Nonsmokers could breathe easier under a Long Beach City Council proposal that would tighten local restrictions on smoking in the workplace and restaurants.
The proposal, drafted by a council committee, would prohibit smoking in all common work areas, cafeterias and employee lounges at companies employing two or more people. Currently, those areas must have a nonsmoking section for at least half the seating capacity, and the law only applies to companies with five or more employees.
The ordinance would also increase the amount of space restaurants have to set aside for nonsmokers from one-quarter of the seating area to two-thirds. The proposal represents a compromise between restaurant owners, who argued that the changes would hurt business, and anti-smoking activists, who pointed out the hazards of secondary smoke.
“I’m so frustrated by treating people with cancer, either those exposed to second-hand smoke or smokers,” said Dr. Stephen Brunton of Long Beach Memorial Medical Center.
“I think the recommendations are weak,” Councilman Evan Braude said. “I’d go for no smoking entirely in restaurants.”
But Craig Hofman, president of Hof’s Hut restaurants, complained: “It’s going to really impact our sales. We have a lot of smokers and they’re going to go to other cities.”
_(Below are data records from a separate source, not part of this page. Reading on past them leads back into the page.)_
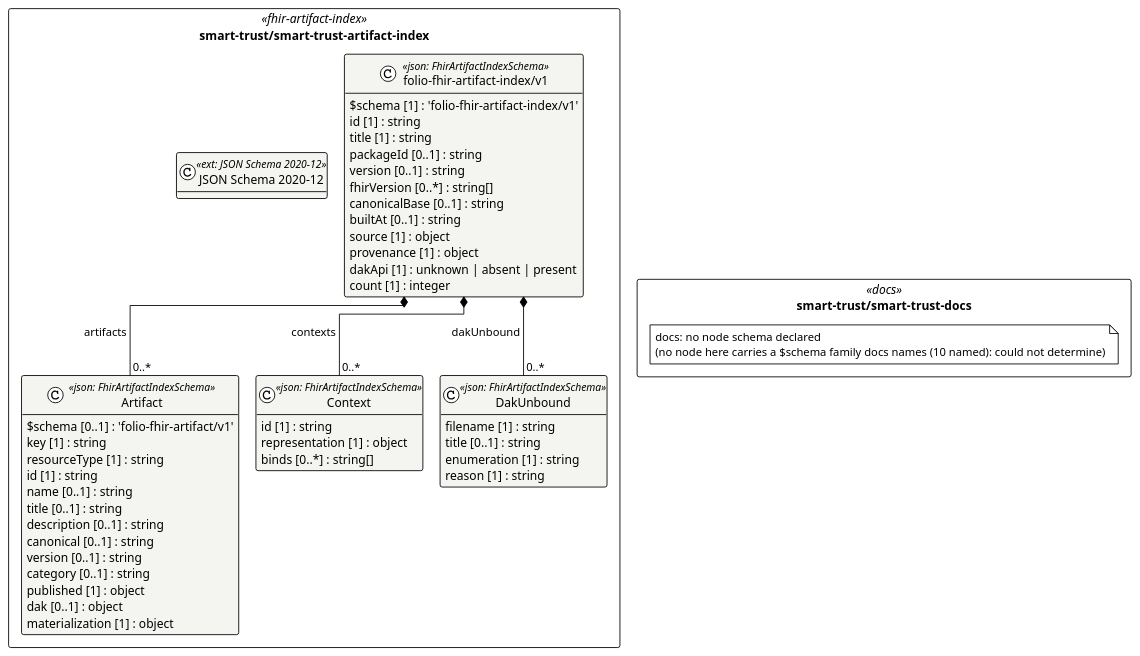
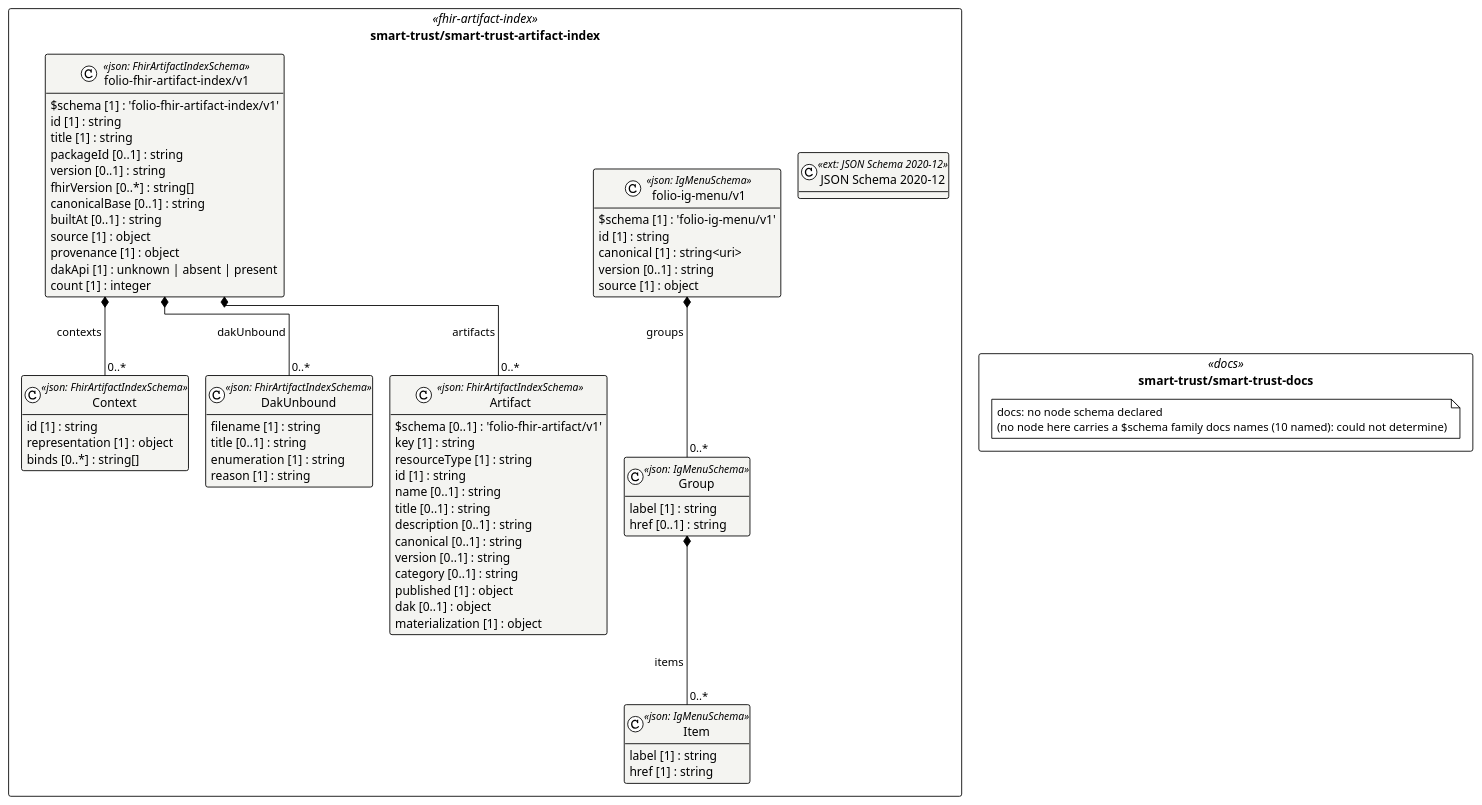
Before and after one commit to litlfred/folio-assistant: the diagram in cat-harness/uml/overview/smart-trust.puml, drawn with PlantUML. The commit also changed 28 other files, not shown here.

```diff
--- a/cat-harness/uml/overview/smart-trust.puml
+++ b/cat-harness/uml/overview/smart-trust.puml
@@ -3,60 +3,77 @@
 @startuml smart_trust
 !pragma layout elk
 !theme plain
 skinparam classAttributeIconSize 0
 skinparam shadowing false
 skinparam packageStyle rectangle
 hide empty methods
 
 package "smart-trust/smart-trust-artifact-index" as pkg_smart_trust_smart_trust_artifact_index <<fhir-artifact-index>> {
   class "Context" as smart_trust_smart_trust_artifact_index_folio_fhir_artifact_index_v1_Context <<json: FhirArtifactIndexSchema>> #f4f4f1 {
     id [1] : string
     representation [1] : object
     binds [0..*] : string[]
   }
   class "DakUnbound" as smart_trust_smart_trust_artifact_index_folio_fhir_artifact_index_v1_DakUnbound <<json: FhirArtifactIndexSchema>> #f4f4f1 {
     filename [1] : string
     title [0..1] : string
     enumeration [1] : string
     reason [1] : string
   }
   class "Artifact" as smart_trust_smart_trust_artifact_index_folio_fhir_artifact_index_v1_Artifact <<json: FhirArtifactIndexSchema>> #f4f4f1 {
     $schema [0..1] : 'folio-fhir-artifact/v1'
     key [1] : string
     resourceType [1] : string
     id [1] : string
     name [0..1] : string
     title [0..1] : string
     description [0..1] : string
     canonical [0..1] : string
     version [0..1] : string
     category [0..1] : string
     published [1] : object
     dak [0..1] : object
     materialization [1] : object
   }
   class "folio-fhir-artifact-index/v1" as smart_trust_smart_trust_artifact_index_folio_fhir_artifact_index_v1_folio_fhir_artifact_index_v1 <<json: FhirArtifactIndexSchema>> #f4f4f1 {
     $schema [1] : 'folio-fhir-artifact-index/v1'
     id [1] : string
     title [1] : string
     packageId [0..1] : string
     version [0..1] : string
     fhirVersion [0..*] : string[]
     canonicalBase [0..1] : string
     builtAt [0..1] : string
     source [1] : object
     provenance [1] : object
     dakApi [1] : unknown | absent | present
     count [1] : integer
   }
+  class "Item" as smart_trust_smart_trust_artifact_index_folio_ig_menu_v1_Item <<json: IgMenuSchema>> #f4f4f1 {
+    label [1] : string
+    href [1] : string
+  }
+  class "Group" as smart_trust_smart_trust_artifact_index_folio_ig_menu_v1_Group <<json: IgMenuSchema>> #f4f4f1 {
+    label [1] : string
+    href [0..1] : string
+  }
+  class "folio-ig-menu/v1" as smart_trust_smart_trust_artifact_index_folio_ig_menu_v1_folio_ig_menu_v1 <<json: IgMenuSchema>> #f4f4f1 {
+    $schema [1] : 'folio-ig-menu/v1'
+    id [1] : string
+    canonical [1] : string<uri>
+    version [0..1] : string
+    source [1] : object
+  }
   class "JSON Schema 2020-12" as smart_trust_smart_trust_artifact_index_https___json_schema_org_draft_2020_12_schema <<ext: JSON Schema 2020-12>> #f4f4f1 {
   }
 }
 package "smart-trust/smart-trust-docs" as pkg_smart_trust_smart_trust_docs <<docs>> {
   note "docs: no node schema declared\n(no node here carries a $schema family docs names (10 named): could not determine)" as n_smart_trust_smart_trust_docs_docs
 }
 
 smart_trust_smart_trust_artifact_index_folio_fhir_artifact_index_v1_folio_fhir_artifact_index_v1 *-- "0..*" smart_trust_smart_trust_artifact_index_folio_fhir_artifact_index_v1_Context : contexts
 smart_trust_smart_trust_artifact_index_folio_fhir_artifact_index_v1_folio_fhir_artifact_index_v1 *-- "0..*" smart_trust_smart_trust_artifact_index_folio_fhir_artifact_index_v1_DakUnbound : dakUnbound
 smart_trust_smart_trust_artifact_index_folio_fhir_artifact_index_v1_folio_fhir_artifact_index_v1 *-- "0..*" smart_trust_smart_trust_artifact_index_folio_fhir_artifact_index_v1_Artifact : artifacts
+smart_trust_smart_trust_artifact_index_folio_ig_menu_v1_Group *-- "0..*" smart_trust_smart_trust_artifact_index_folio_ig_menu_v1_Item : items
+smart_trust_smart_trust_artifact_index_folio_ig_menu_v1_folio_ig_menu_v1 *-- "0..*" smart_trust_smart_trust_artifact_index_folio_ig_menu_v1_Group : groups
 @enduml
```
The committee will hold another meeting at 12:30 p.m. March 18 in City Hall to discuss the proposed ordinance.